Edit tracking data

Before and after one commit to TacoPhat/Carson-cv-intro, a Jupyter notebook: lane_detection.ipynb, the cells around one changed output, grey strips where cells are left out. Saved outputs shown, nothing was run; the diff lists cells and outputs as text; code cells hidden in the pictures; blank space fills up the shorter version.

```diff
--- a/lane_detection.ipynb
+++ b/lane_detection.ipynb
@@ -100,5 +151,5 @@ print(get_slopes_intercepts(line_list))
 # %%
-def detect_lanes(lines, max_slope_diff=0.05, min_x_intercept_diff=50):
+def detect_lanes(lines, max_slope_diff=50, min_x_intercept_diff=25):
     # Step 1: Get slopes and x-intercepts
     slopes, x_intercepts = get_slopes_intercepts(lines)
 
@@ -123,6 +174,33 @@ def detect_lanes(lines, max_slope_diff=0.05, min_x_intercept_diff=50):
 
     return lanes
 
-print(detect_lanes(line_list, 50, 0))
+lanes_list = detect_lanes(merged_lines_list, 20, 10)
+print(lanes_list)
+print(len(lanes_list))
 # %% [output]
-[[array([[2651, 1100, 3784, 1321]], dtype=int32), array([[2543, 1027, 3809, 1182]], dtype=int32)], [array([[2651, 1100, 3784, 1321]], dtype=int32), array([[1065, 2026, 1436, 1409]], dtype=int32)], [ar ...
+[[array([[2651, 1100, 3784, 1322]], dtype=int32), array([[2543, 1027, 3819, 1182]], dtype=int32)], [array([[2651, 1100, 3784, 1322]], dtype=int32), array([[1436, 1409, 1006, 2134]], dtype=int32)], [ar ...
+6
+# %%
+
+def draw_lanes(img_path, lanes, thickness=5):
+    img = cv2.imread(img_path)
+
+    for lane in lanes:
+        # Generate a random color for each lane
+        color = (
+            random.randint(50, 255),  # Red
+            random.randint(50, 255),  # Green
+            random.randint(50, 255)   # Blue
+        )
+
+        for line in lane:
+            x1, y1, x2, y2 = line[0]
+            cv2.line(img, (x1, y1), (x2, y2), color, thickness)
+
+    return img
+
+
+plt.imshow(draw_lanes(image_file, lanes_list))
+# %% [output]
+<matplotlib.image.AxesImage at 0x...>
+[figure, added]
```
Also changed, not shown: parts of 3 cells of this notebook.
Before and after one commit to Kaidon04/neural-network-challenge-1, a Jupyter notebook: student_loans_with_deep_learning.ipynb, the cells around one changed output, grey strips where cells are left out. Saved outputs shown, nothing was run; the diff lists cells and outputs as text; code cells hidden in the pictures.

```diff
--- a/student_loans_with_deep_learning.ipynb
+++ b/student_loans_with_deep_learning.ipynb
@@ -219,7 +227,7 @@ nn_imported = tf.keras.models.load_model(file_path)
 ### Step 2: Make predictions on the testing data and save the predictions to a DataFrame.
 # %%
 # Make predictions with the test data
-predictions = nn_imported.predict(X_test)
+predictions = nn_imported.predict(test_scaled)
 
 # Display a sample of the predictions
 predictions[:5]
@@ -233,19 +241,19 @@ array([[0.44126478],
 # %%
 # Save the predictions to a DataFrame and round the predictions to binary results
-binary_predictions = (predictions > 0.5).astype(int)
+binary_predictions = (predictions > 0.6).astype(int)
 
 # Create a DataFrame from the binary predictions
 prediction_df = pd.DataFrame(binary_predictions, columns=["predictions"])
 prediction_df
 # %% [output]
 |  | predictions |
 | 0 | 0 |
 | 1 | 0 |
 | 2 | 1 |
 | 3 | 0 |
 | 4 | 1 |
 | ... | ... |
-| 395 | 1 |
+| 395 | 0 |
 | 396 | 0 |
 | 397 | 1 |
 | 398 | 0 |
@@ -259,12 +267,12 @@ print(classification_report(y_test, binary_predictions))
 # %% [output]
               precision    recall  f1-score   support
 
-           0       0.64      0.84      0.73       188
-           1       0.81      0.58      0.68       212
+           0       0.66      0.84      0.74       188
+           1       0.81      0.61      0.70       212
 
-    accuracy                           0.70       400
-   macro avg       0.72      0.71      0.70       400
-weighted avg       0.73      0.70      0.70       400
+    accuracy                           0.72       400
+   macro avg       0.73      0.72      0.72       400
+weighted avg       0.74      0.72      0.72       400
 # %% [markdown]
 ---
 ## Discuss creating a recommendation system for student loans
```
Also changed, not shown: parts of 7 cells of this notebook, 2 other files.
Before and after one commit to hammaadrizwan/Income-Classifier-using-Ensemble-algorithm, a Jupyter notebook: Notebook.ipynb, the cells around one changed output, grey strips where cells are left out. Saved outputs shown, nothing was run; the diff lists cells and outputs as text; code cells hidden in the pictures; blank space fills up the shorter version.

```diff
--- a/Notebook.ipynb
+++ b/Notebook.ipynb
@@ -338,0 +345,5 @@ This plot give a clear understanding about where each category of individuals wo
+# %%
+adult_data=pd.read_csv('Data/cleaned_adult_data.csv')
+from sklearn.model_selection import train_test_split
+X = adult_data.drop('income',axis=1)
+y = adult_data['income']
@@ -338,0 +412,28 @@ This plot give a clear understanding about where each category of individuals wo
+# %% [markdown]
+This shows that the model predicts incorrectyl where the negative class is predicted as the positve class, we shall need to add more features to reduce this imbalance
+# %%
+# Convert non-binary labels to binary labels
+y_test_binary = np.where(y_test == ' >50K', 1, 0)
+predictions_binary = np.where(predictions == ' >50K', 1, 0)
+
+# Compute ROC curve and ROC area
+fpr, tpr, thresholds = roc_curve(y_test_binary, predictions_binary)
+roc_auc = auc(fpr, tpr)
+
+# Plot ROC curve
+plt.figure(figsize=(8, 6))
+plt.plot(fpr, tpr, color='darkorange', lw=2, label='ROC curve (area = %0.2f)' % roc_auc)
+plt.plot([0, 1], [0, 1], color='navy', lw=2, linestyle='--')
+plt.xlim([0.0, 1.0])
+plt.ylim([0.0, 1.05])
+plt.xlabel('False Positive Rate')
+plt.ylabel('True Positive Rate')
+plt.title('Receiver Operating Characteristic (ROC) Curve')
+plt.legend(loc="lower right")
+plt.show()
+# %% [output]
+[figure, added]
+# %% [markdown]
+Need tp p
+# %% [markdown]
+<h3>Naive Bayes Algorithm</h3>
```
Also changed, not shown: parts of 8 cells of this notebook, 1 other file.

* HOW TO COMPLETE THIS TASK
Above are some records; extract every one of them exactly.

* TASK OUTPUT
Before and after one commit to TacoPhat/Carson-cv-intro, a Jupyter notebook: lane_detection.ipynb, the cells around one changed output, grey strips where cells are left out. Saved outputs shown, nothing was run; the diff lists cells and outputs as text; code cells hidden in the pictures; blank space fills up the shorter version.

```diff
--- a/lane_detection.ipynb
+++ b/lane_detection.ipynb
@@ -100,5 +151,5 @@ print(get_slopes_intercepts(line_list))
 # %%
-def detect_lanes(lines, max_slope_diff=0.05, min_x_intercept_diff=50):
+def detect_lanes(lines, max_slope_diff=50, min_x_intercept_diff=25):
     # Step 1: Get slopes and x-intercepts
     slopes, x_intercepts = get_slopes_intercepts(lines)
 
@@ -123,6 +174,33 @@ def detect_lanes(lines, max_slope_diff=0.05, min_x_intercept_diff=50):
 
     return lanes
 
-print(detect_lanes(line_list, 50, 0))
+lanes_list = detect_lanes(merged_lines_list, 20, 10)
+print(lanes_list)
+print(len(lanes_list))
 # %% [output]
-[[array([[2651, 1100, 3784, 1321]], dtype=int32), array([[2543, 1027, 3809, 1182]], dtype=int32)], [array([[2651, 1100, 3784, 1321]], dtype=int32), array([[1065, 2026, 1436, 1409]], dtype=int32)], [ar ...
+[[array([[2651, 1100, 3784, 1322]], dtype=int32), array([[2543, 1027, 3819, 1182]], dtype=int32)], [array([[2651, 1100, 3784, 1322]], dtype=int32), array([[1436, 1409, 1006, 2134]], dtype=int32)], [ar ...
+6
+# %%
+
+def draw_lanes(img_path, lanes, thickness=5):
+    img = cv2.imread(img_path)
+
+    for lane in lanes:
+        # Generate a random color for each lane
+        color = (
+            random.randint(50, 255),  # Red
+            random.randint(50, 255),  # Green
+            random.randint(50, 255)   # Blue
+        )
+
+        for line in lane:
+            x1, y1, x2, y2 = line[0]
+            cv2.line(img, (x1, y1), (x2, y2), color, thickness)
+
+    return img
+
+
+plt.imshow(draw_lanes(image_file, lanes_list))
+# %% [output]
+<matplotlib.image.AxesImage at 0x...>
+[figure, added]
```
Also changed, not shown: parts of 3 cells of this notebook.
Before and after one commit to Kaidon04/neural-network-challenge-1, a Jupyter notebook: student_loans_with_deep_learning.ipynb, the cells around one changed output, grey strips where cells are left out. Saved outputs shown, nothing was run; the diff lists cells and outputs as text; code cells hidden in the pictures.

```diff
--- a/student_loans_with_deep_learning.ipynb
+++ b/student_loans_with_deep_learning.ipynb
@@ -219,7 +227,7 @@ nn_imported = tf.keras.models.load_model(file_path)
 ### Step 2: Make predictions on the testing data and save the predictions to a DataFrame.
 # %%
 # Make predictions with the test data
-predictions = nn_imported.predict(X_test)
+predictions = nn_imported.predict(test_scaled)
 
 # Display a sample of the predictions
 predictions[:5]
@@ -233,19 +241,19 @@ array([[0.44126478],
 # %%
 # Save the predictions to a DataFrame and round the predictions to binary results
-binary_predictions = (predictions > 0.5).astype(int)
+binary_predictions = (predictions > 0.6).astype(int)
 
 # Create a DataFrame from the binary predictions
 prediction_df = pd.DataFrame(binary_predictions, columns=["predictions"])
 prediction_df
 # %% [output]
 |  | predictions |
 | 0 | 0 |
 | 1 | 0 |
 | 2 | 1 |
 | 3 | 0 |
 | 4 | 1 |
 | ... | ... |
-| 395 | 1 |
+| 395 | 0 |
 | 396 | 0 |
 | 397 | 1 |
 | 398 | 0 |
@@ -259,12 +267,12 @@ print(classification_report(y_test, binary_predictions))
 # %% [output]
               precision    recall  f1-score   support
 
-           0       0.64      0.84      0.73       188
-           1       0.81      0.58      0.68       212
+           0       0.66      0.84      0.74       188
+           1       0.81      0.61      0.70       212
 
-    accuracy                           0.70       400
-   macro avg       0.72      0.71      0.70       400
-weighted avg       0.73      0.70      0.70       400
+    accuracy                           0.72       400
+   macro avg       0.73      0.72      0.72       400
+weighted avg       0.74      0.72      0.72       400
 # %% [markdown]
 ---
 ## Discuss creating a recommendation system for student loans
```
Also changed, not shown: parts of 7 cells of this notebook, 2 other files.
Before and after one commit to hammaadrizwan/Income-Classifier-using-Ensemble-algorithm, a Jupyter notebook: Notebook.ipynb, the cells around one changed output, grey strips where cells are left out. Saved outputs shown, nothing was run; the diff lists cells and outputs as text; code cells hidden in the pictures; blank space fills up the shorter version.

```diff
--- a/Notebook.ipynb
+++ b/Notebook.ipynb
@@ -338,0 +345,5 @@ This plot give a clear understanding about where each category of individuals wo
+# %%
+adult_data=pd.read_csv('Data/cleaned_adult_data.csv')
+from sklearn.model_selection import train_test_split
+X = adult_data.drop('income',axis=1)
+y = adult_data['income']
@@ -338,0 +412,28 @@ This plot give a clear understanding about where each category of individuals wo
+# %% [markdown]
+This shows that the model predicts incorrectyl where the negative class is predicted as the positve class, we shall need to add more features to reduce this imbalance
+# %%
+# Convert non-binary labels to binary labels
+y_test_binary = np.where(y_test == ' >50K', 1, 0)
+predictions_binary = np.where(predictions == ' >50K', 1, 0)
+
+# Compute ROC curve and ROC area
+fpr, tpr, thresholds = roc_curve(y_test_binary, predictions_binary)
+roc_auc = auc(fpr, tpr)
+
+# Plot ROC curve
+plt.figure(figsize=(8, 6))
+plt.plot(fpr, tpr, color='darkorange', lw=2, label='ROC curve (area = %0.2f)' % roc_auc)
+plt.plot([0, 1], [0, 1], color='navy', lw=2, linestyle='--')
+plt.xlim([0.0, 1.0])
+plt.ylim([0.0, 1.05])
+plt.xlabel('False Positive Rate')
+plt.ylabel('True Positive Rate')
+plt.title('Receiver Operating Characteristic (ROC) Curve')
+plt.legend(loc="lower right")
+plt.show()
+# %% [output]
+[figure, added]
+# %% [markdown]
+Need tp p
+# %% [markdown]
+<h3>Naive Bayes Algorithm</h3>
```
Also changed, not shown: parts of 8 cells of this notebook, 1 other file.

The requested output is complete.